Violent clashes broke out between police and protestors in Hong Kong late Monday night (Feb. 8), resulting in 44 police injuries and 24 arrests.
Two warning shots were fired by officers after midnight, in a city where police rarely draw their guns.
The fighting began after Hong Kong police tried to issue tickets to unlicensed street food sellers in Mong Kok, a working class neighborhood.
But the scale and the ferociousness of the fighting, which led to the temporary shutdown of a major subway station, point to motivations that go far beyond the plight of a few hawkers.
Instead, the violence appears to be borne out of a deep-seated mistrust about the direction Hong Kong is headed, under the leadership of a government that too often looks like it listens to Beijing more than its own people.
Two warning shots were fired by police at 2am.
Hong Kong’s “Umbrella Movement” shut down the center of town for months in 2014, ending without the government giving any ground on the voting rules that sparked the protests in the first place. But anger at the Beijing-backed government has simmered below the surface. Mong Kok was the site of a parallel protest in 2014 that expanded beyond students to retirees and blue-collar workers concerned about the Communist Party’s reach into Hong Kong.
Since then, Beijing’s grip on the city has only tightened. Once thought impossible, some Hong Kong residents were recently abducted from Hong Kong soil by mainland Chinese authorities, to be brought in for questioning across the border. Their “crime” was operating a bookstore that dealt in gossipy titles full of stories about China’s top leaders.

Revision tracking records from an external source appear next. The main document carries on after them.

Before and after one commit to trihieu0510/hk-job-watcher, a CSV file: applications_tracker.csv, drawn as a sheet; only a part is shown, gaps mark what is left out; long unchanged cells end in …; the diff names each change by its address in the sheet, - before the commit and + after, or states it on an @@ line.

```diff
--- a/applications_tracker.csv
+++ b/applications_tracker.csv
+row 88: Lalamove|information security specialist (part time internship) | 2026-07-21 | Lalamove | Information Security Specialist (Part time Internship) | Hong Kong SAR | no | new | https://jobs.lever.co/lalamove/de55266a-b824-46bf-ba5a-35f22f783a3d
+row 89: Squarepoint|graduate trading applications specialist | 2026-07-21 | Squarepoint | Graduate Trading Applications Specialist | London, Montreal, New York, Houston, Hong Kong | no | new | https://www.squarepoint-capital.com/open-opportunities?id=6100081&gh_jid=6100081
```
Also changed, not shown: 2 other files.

A number of those fighting with police on Monday night were identified as being part of Hong Kong’s “Localist” movement. The term refers to a range of protest groups that are calling for various degrees of independence or autonomy from Beijing control. The spokesperson of one Localist group, Hong Kong Indigenous, was arrested, according to a Facebook post by Real Hong Kong News:

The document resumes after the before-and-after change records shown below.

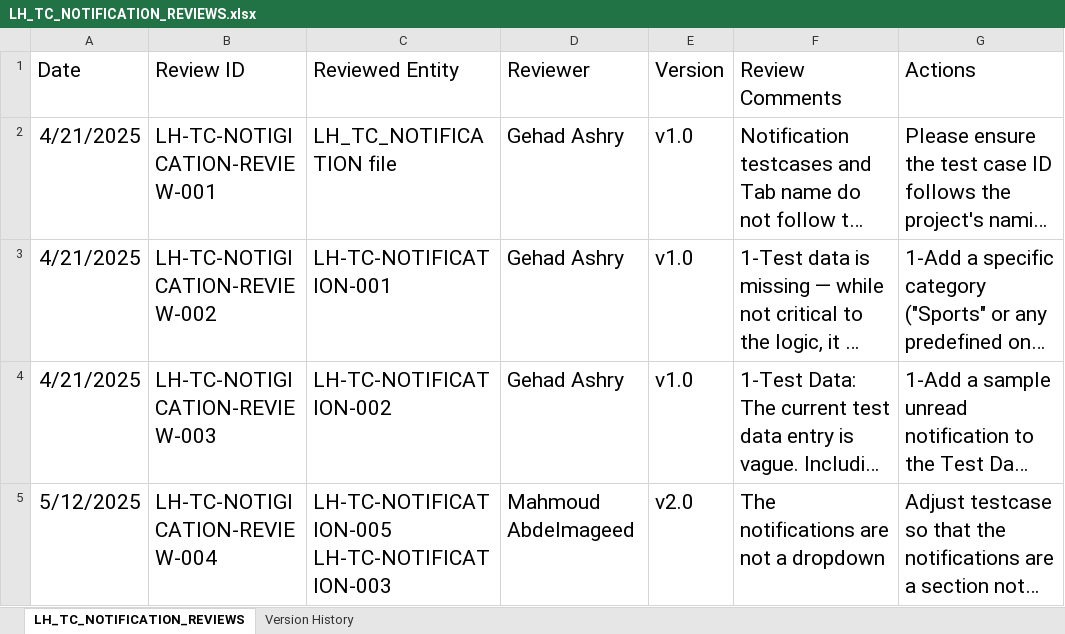
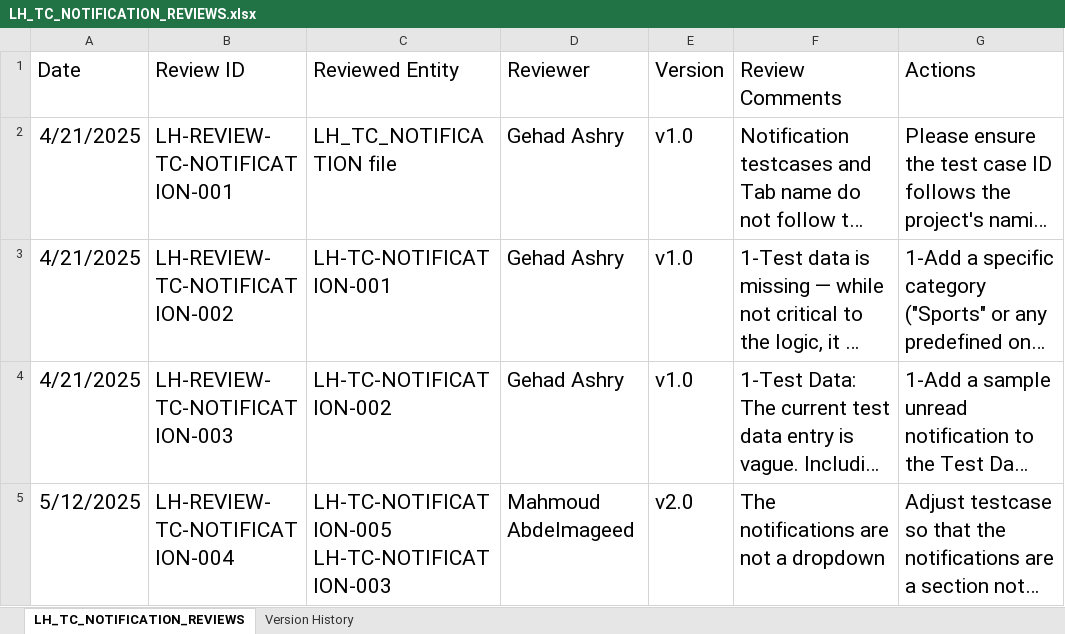
Before and after one commit to EmanAbusalim/Group-3-Learning-hub, an Excel workbook: LH_REVIEWS/LH_TC_NOTIFICATION_REVIEWS.xlsx, sheet LH_TC_NOTIFICATION_REVIEWS, drawn as a sheet; only a part is shown; long unchanged cells end in …; values as stored, in another font and other column widths than the file's, no borders; table styles not drawn; the diff names each change by its address in the sheet, - before the commit and + after, or states it on an @@ line.

Commit message:
v2.1 reviewed and closed reviewer verification for notification testcases
LH_TC_NOTIFICATION_REVIEW

```diff
--- a/LH_REVIEWS/LH_TC_NOTIFICATION_REVIEWS.xlsx (sheet LH_TC_NOTIFICATION_REVIEWS)
+++ b/LH_REVIEWS/LH_TC_NOTIFICATION_REVIEWS.xlsx (sheet LH_TC_NOTIFICATION_REVIEWS)
-B2 (Review ID): LH-TC-NOTIGICATION-REVIEW-001
+B2 (Review ID): LH-REVIEW-TC-NOTIFICATION-001
-B3 (Review ID): LH-TC-NOTIGICATION-REVIEW-002
+B3 (Review ID): LH-REVIEW-TC-NOTIFICATION-002
-B4 (Review ID): LH-TC-NOTIGICATION-REVIEW-003
+B4 (Review ID): LH-REVIEW-TC-NOTIFICATION-003
-B5 (Review ID): LH-TC-NOTIGICATION-REVIEW-004
+B5 (Review ID): LH-REVIEW-TC-NOTIFICATION-004
```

Protesters pointed to the long tradition of allowing unlicensed vendors to sell snacks on the first three days of Chinese New Year, which began on Monday. The protest over an attempt to clear street vendors escalated after riot police arrived on the scene with batons, shields, and pepper spray, say protestors. Meanwhile police told the South China Morning Post (paywall) that “radical elements” were armed with shields and “self-made weapons.”